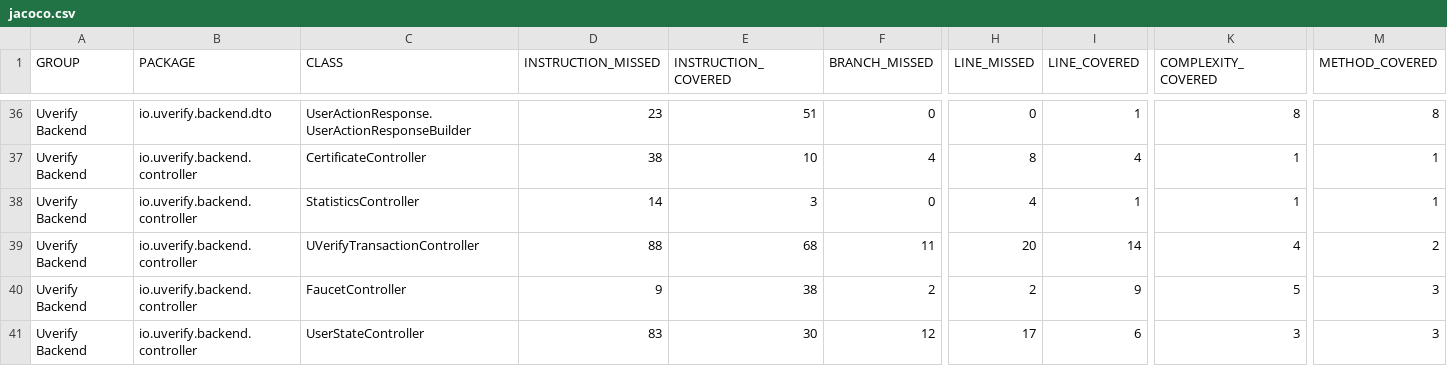
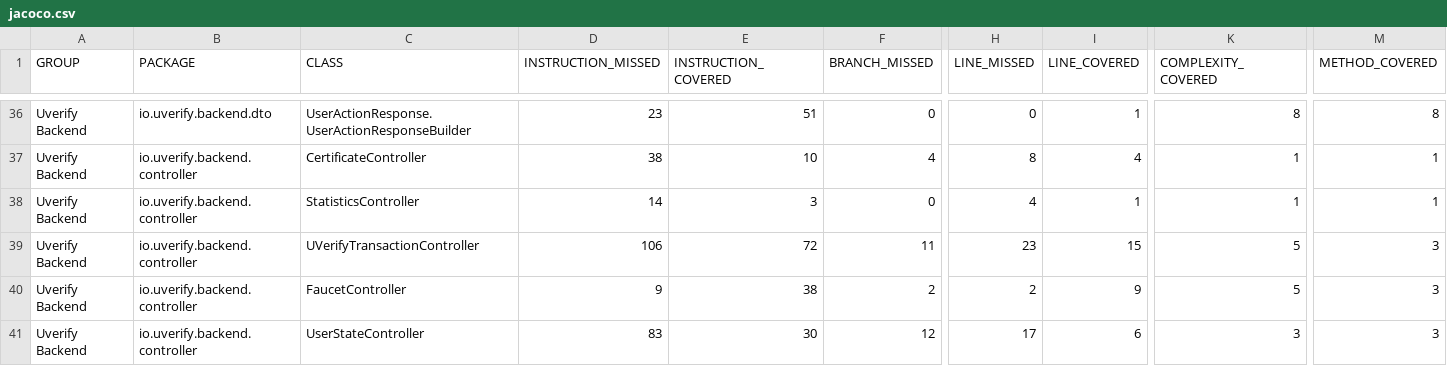
Before and after one commit to UVerify-io/uverify-backend, a CSV file: coverage-report/jacoco.csv, drawn as a sheet; only a part is shown, gaps mark what is left out; the diff names each change by its address in the sheet, - before the commit and + after, or states it on an @@ line.

```diff
--- a/coverage-report/jacoco.csv
+++ b/coverage-report/jacoco.csv
-D39 (INSTRUCTION_MISSED): 88
+D39 (INSTRUCTION_MISSED): 106
-E39 (INSTRUCTION_COVERED): 68
+E39 (INSTRUCTION_COVERED): 72
-H39 (LINE_MISSED): 20
+H39 (LINE_MISSED): 23
-I39 (LINE_COVERED): 14
+I39 (LINE_COVERED): 15
-K39 (COMPLEXITY_COVERED): 4
+K39 (COMPLEXITY_COVERED): 5
-M39 (METHOD_COVERED): 2
+M39 (METHOD_COVERED): 3
```
Also changed, not shown: 8 other files.
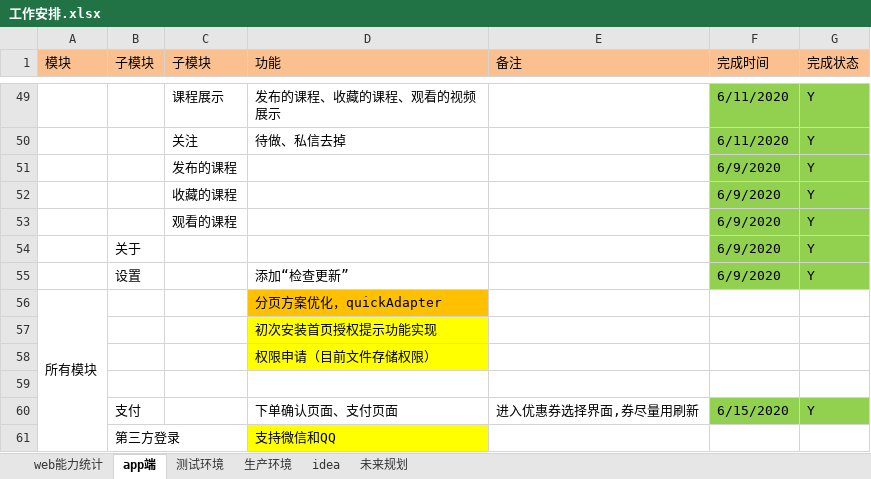
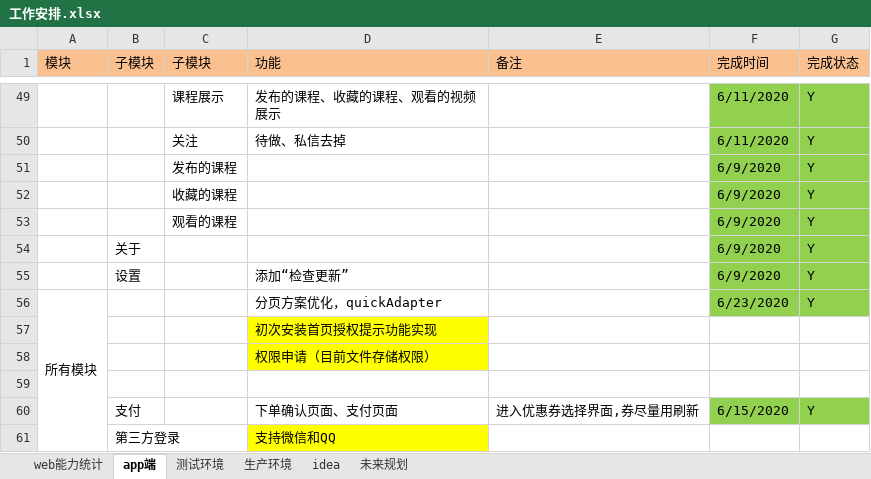
Before and after one commit to 389093982/isoft, an Excel workbook: isoft_doc/工作安排.xlsx, sheet app端, drawn as a sheet; only a part is shown, gaps mark what is left out; values as stored, in another font and other column widths than the file's, no borders; the diff names each change by its address in the sheet, - before the commit and + after, or states it on an @@ line.

```diff
--- a/isoft_doc/工作安排.xlsx (sheet app端)
+++ b/isoft_doc/工作安排.xlsx (sheet app端)
-D56 fill: #FFC000
+D56 fill: none
-F56 (完成时间): (empty)
+F56 (完成时间): 6/23/2020
-F56:G56 fill: none
+F56:G56 fill: #92D050
-G56 (完成状态): (empty)
+G56 (完成状态): Y
```
Also changed, not shown: sheet web能力统计, 10 other files.
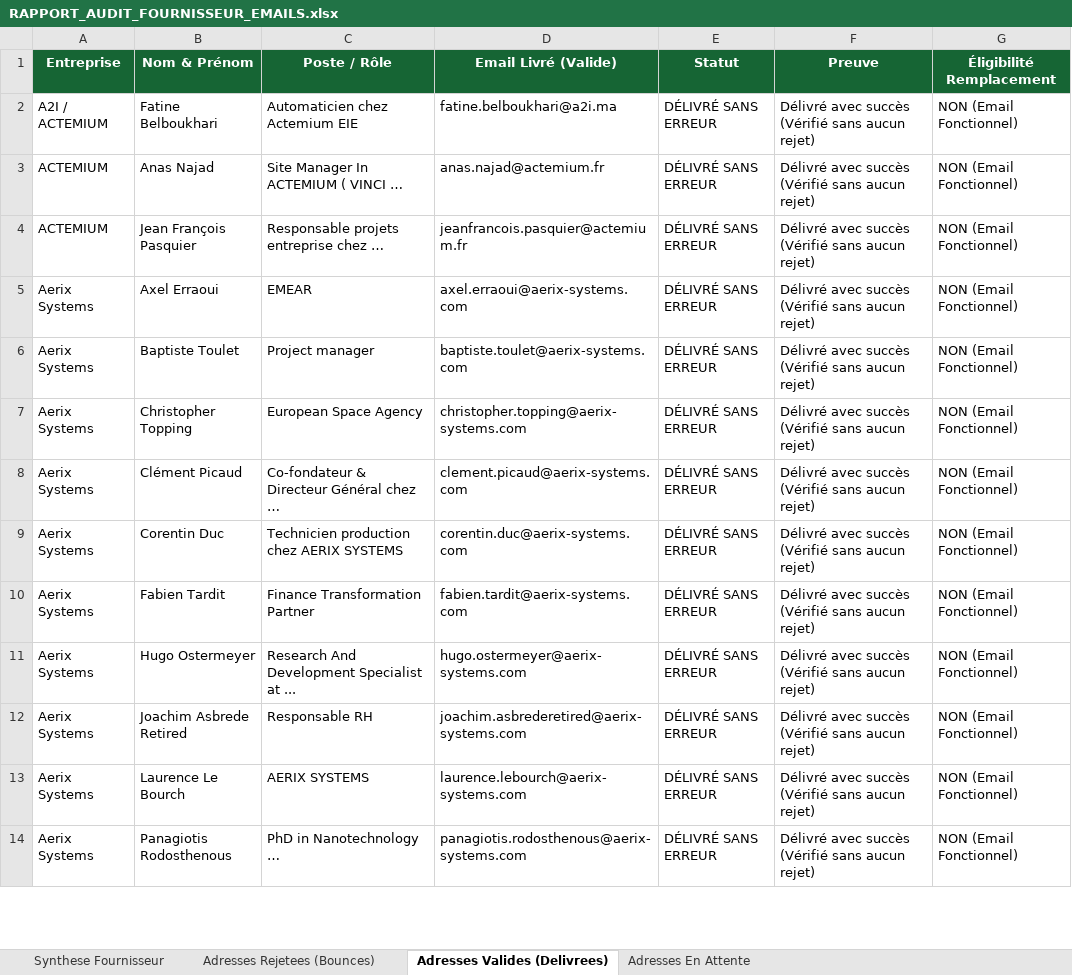
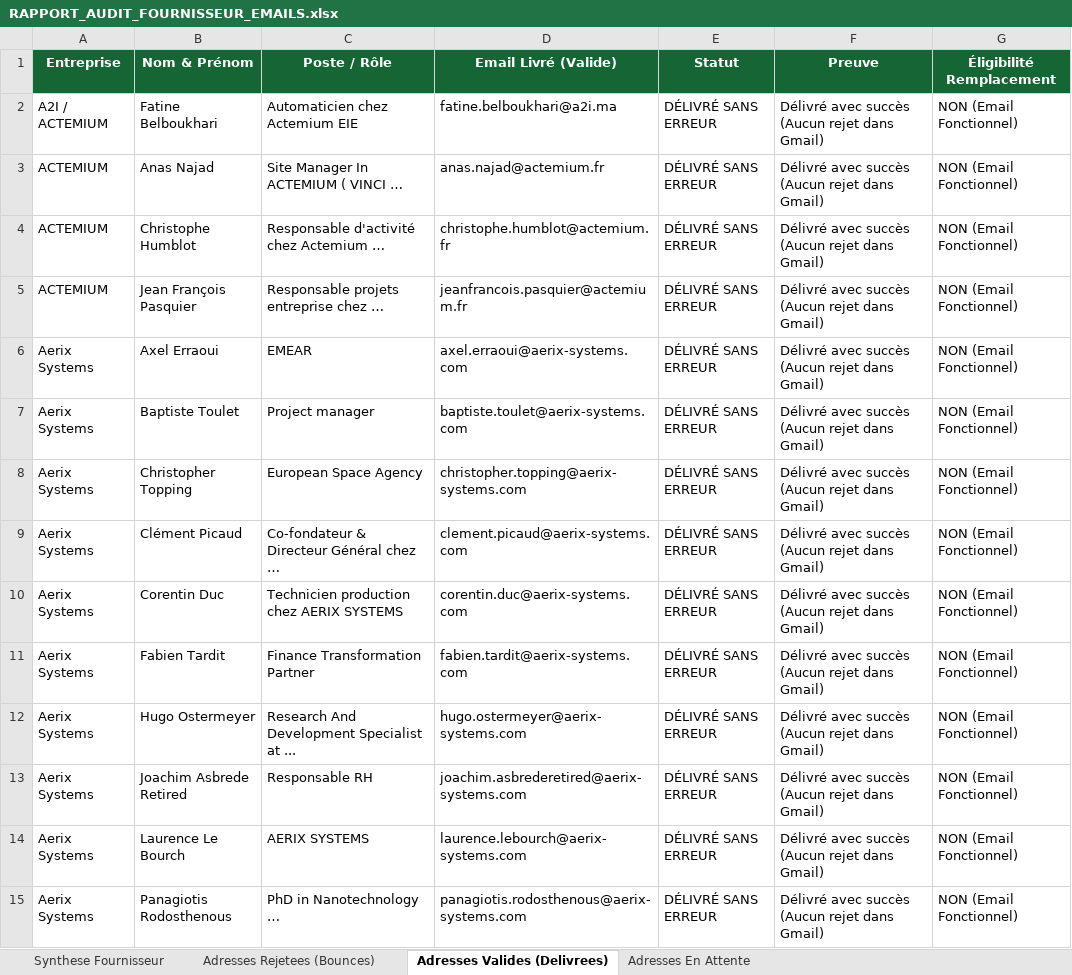
Before and after one commit to medhsiny2003/ai-cold-outreach-engine, an Excel workbook: RAPPORT_AUDIT_FOURNISSEUR_EMAILS.xlsx, sheet Adresses Valides (Delivrees), drawn as a sheet; only a part is shown; values as stored, in another font and other column widths than the file's, no borders; addresses are those after the commit; the diff covers the shown part only; the diff names each change by its address in the sheet, - before the commit and + after, or states it on an @@ line.

```diff
--- a/RAPPORT_AUDIT_FOURNISSEUR_EMAILS.xlsx (sheet Adresses Valides (Delivrees))
+++ b/RAPPORT_AUDIT_FOURNISSEUR_EMAILS.xlsx (sheet Adresses Valides (Delivrees))
-F2:F3 (Preuve): Délivré avec succès (Vérifié sans aucun rejet)
+F2:F3 (Preuve): Délivré avec succès (Aucun rejet dans Gmail)
+row 4: ACTEMIUM | Christophe Humblot | Responsable d'activité chez Actemium … | christophe.humblot@actemium.fr | DÉLIVRÉ SANS ERREUR | Délivré avec succès (Aucun rejet dans Gmail) | NON (Email Fonctionnel)
-F5:F15 (Preuve): Délivré avec succès (Vérifié sans aucun rejet)
+F5:F15 (Preuve): Délivré avec succès (Aucun rejet dans Gmail)
```
Also changed, not shown: 76 added rows, 23 removed rows and 322 edited cells elsewhere in this sheet, sheet Adresses Rejetees (Bounces), sheet Synthese Fournisseur, sheet Adresses En Attente, 5 other files.
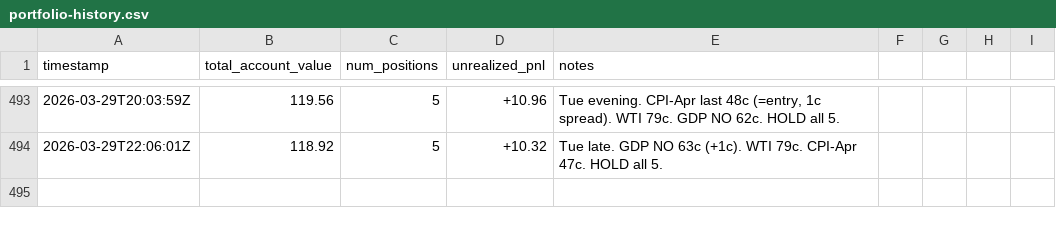
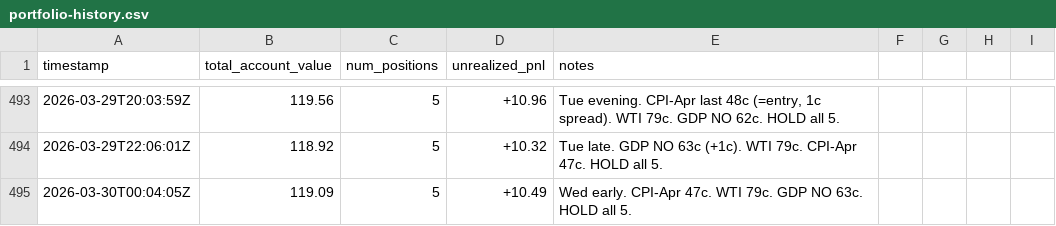
Before and after one commit to lsk567/omar-data, a CSV file: kalshi/quant/portfolio-history.csv, drawn as a sheet; only a part is shown, gaps mark what is left out; the diff names each change by its address in the sheet, - before the commit and + after, or states it on an @@ line.

```diff
--- a/kalshi/quant/portfolio-history.csv
+++ b/kalshi/quant/portfolio-history.csv
+row 495: 2026-03-30T00:04:05Z | 119.09 | 5 | +10.49 | Wed early. CPI-Apr 47c. WTI 79c. GDP NO 63c. HOLD all 5.
```
Also changed, not shown: kalshi/quant/trade-log.csv.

→ Exercise details:
Scan the entries above for the word "Délivré", then copy every line in which it occurs.

→ Result for this task:
-F2:F3 (Preuve): Délivré avec succès (Vérifié sans aucun rejet)
+F2:F3 (Preuve): Délivré avec succès (Aucun rejet dans Gmail)
+row 4: ACTEMIUM | Christophe Humblot | Responsable d'activité chez Actemium … | christophe.humblot@actemium.fr | DÉLIVRÉ SANS ERREUR | Délivré avec succès (Aucun rejet dans Gmail) | NON (Email Fonctionnel)
-F5:F15 (Preuve): Délivré avec succès (Vérifié sans aucun rejet)
+F5:F15 (Preuve): Délivré avec succès (Aucun rejet dans Gmail)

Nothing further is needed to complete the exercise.